Brunfelsias are evergreen shrubs from tropical America. There are about 30 species, all with tubular flowers which change colour over successive days. The most popular species in Australian gardens is Brunfelsia pauciflora, commonly called Yesterday, Today and Tomorrow. It has violet flowers fading to mauve and then white.
Peter Valder looked at B. americana, a species noted for its night fragrance and white flowers fading to pale butterscotch yellow.
Common name: Lady of the Night
Botanic name: Brunfelsia americana
Description: A West Indian native shrub to about 2-4m (6-12′) tall. From summer to early autumn it produces white flowers with light purple centres, which turn cream then gold as they age. The flowers are wonderfully fragrant, and the scent becomes stronger at night.
Best climate: Lady of the Night grows well in warm, frost-free coastal areas.
perfumed gardens tropical gardens hedge/screen pots
wonderful perfume, especially at night masses of attractive flowers, turning from white to cream then yellow as they age bushy, evergreen foliage
The berries on brunfelsias have been known to poison dogs.
Brunfelsias need a warm, sunny position with protection from frost. They like rich, well-drained soil and adequate water during summer. Tip prune after flowering to keep the plant bushy.
B. americana may be difficult to find in nurseries, but if you know somebody who has a plant, you could try propagating it from tip cuttings in summer. Plants will be available from June/July by mail order from:
27a Bonney Street
Nambour, QLD, 4560.
Phone: (07) 5441 5921
Cost: $6.90 each (super grow tube size), plus postage.

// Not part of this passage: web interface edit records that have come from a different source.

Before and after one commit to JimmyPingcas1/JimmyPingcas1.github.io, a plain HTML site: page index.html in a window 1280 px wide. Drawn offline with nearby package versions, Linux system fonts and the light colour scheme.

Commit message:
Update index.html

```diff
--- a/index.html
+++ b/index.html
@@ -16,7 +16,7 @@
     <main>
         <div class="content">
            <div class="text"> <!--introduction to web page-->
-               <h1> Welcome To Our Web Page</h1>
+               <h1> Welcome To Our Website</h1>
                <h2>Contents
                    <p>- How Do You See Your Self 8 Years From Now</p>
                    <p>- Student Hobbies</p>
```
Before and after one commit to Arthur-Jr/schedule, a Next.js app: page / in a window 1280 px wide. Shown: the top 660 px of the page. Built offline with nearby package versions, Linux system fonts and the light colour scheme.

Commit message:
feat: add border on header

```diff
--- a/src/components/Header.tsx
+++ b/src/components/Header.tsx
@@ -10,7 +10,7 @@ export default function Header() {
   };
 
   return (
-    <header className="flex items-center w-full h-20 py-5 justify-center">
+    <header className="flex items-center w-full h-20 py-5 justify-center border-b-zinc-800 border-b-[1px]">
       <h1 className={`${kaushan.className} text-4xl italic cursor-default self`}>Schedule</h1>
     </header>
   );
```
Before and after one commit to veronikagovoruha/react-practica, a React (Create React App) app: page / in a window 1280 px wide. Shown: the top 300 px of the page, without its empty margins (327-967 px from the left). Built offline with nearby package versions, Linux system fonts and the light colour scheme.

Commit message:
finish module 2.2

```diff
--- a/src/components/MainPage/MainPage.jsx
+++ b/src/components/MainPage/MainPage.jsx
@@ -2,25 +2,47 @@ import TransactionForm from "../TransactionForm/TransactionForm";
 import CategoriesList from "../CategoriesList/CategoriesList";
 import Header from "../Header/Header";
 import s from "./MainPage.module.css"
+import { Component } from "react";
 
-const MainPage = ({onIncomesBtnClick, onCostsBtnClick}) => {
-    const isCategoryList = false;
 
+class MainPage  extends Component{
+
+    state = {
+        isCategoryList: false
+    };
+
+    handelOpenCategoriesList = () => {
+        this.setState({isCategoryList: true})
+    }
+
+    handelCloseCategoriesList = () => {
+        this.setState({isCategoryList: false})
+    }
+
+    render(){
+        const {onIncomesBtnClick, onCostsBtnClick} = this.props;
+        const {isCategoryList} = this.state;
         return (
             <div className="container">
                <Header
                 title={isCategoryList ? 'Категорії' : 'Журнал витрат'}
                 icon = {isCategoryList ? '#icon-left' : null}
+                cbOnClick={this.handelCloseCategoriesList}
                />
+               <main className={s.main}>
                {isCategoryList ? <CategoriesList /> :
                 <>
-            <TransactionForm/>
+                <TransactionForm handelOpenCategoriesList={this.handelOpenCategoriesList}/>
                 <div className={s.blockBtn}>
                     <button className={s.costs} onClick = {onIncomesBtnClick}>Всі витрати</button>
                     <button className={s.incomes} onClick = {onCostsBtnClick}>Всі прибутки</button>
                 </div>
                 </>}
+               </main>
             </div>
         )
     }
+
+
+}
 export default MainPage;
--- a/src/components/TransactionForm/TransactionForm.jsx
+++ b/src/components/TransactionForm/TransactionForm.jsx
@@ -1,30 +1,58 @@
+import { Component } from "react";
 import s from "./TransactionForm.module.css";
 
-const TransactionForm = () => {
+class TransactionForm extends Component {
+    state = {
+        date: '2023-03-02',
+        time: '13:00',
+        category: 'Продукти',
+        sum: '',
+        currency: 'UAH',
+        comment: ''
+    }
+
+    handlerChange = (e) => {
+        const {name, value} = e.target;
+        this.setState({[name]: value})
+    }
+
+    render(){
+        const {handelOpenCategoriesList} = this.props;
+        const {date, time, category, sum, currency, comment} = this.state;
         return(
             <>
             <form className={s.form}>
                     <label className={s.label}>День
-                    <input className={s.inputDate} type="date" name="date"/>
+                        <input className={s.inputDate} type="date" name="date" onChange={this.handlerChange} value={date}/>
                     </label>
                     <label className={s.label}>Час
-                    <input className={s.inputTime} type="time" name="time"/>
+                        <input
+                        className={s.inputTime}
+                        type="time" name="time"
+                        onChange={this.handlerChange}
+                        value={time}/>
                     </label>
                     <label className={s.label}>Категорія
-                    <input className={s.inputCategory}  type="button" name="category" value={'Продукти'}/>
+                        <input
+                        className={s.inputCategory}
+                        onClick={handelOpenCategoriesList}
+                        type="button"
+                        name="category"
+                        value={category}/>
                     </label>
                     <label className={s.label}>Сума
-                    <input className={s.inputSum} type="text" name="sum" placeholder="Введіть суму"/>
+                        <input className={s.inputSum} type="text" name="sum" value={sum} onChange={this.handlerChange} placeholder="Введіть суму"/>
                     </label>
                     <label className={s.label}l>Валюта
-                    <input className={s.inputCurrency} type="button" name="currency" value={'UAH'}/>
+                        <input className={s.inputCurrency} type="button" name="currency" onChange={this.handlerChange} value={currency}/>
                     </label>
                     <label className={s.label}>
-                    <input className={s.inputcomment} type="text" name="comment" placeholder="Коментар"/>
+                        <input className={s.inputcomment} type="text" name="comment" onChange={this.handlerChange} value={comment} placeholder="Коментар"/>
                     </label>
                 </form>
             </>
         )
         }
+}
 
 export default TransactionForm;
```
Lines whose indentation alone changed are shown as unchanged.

Postage rates per order (for any number of plants): QLD – $5.90, NSW – $6.90, VIC – $7.90, other states – $8.90.